Screen shot 2014-12-08 at 10.45.57 AMMy sister and her partner are going to marry. Both had long previous marriages which they were happy to leave. They had brought up their children and once they were gone found the marriages over, pointless, empty and left.

My best friend left me and married again. Thanks Loretta for telling me that you married your best friend – formally my best friend. I would never have imagined him remarrying nor did I think my sister would be taking matrimonial vows again.

My sister, four years my senior was an early devotee of feminism. While married and with young children she studied women’s studies at university in the 1980s. Her liberation ensued; she began to smoke and had her own ‘room’ . Her husband seemed supportive of her new-found freedom and their fragile marriage limped on for a few more years.

I never imagined my former best friend would marry again and yet he did. He didn’t agree with monogamy, said if anything he preferred an open marriage – having the occasional extramarital affair but remaining married. Having it all ways really.

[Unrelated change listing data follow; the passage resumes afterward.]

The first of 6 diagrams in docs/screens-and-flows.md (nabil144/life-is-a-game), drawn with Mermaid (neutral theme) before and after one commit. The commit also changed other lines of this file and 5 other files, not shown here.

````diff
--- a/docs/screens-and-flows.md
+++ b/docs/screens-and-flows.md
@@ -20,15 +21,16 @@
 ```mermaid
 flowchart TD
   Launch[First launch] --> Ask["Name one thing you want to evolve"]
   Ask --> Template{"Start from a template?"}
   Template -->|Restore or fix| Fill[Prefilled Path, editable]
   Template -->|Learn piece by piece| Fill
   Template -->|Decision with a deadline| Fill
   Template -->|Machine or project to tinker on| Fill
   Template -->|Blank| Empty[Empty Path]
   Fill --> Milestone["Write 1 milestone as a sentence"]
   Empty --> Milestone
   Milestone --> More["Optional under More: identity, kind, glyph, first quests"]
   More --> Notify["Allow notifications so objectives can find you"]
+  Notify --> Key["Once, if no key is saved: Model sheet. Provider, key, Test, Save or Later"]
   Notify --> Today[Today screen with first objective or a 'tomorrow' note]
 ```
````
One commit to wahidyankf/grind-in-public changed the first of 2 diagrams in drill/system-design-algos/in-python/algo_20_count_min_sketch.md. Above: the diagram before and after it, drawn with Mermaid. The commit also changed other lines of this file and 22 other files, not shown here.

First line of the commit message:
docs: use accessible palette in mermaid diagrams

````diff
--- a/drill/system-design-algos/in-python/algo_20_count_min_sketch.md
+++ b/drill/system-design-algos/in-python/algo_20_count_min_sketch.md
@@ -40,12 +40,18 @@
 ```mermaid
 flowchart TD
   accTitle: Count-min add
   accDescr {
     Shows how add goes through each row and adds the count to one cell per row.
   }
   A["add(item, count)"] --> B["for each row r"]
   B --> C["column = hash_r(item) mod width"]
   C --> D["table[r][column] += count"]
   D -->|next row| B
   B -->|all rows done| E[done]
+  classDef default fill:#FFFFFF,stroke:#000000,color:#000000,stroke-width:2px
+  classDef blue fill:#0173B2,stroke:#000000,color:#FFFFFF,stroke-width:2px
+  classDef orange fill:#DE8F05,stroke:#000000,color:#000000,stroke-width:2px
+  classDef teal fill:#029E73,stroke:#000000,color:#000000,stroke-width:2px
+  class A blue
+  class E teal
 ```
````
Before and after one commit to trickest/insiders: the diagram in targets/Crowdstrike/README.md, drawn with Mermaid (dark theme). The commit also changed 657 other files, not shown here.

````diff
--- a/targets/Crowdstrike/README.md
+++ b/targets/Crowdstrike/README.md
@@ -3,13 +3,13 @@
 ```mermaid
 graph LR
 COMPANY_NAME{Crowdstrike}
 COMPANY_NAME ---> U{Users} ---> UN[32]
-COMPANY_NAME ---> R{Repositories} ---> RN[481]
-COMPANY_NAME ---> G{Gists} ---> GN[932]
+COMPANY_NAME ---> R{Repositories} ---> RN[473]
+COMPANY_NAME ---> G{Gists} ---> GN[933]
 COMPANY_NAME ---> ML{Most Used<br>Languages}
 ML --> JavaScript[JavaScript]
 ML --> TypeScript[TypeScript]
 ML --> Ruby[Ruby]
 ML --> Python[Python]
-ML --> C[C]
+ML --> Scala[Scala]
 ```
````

And several years ago my former husband remarried. I wasn’t surprised at his decision to marry for he never wanted to divorce and needed a woman to own. But all has not gone smoothly for this marriage which recently experienced a messy breakup, followed by a mutual reconciliation and at present the rocky relationship continues.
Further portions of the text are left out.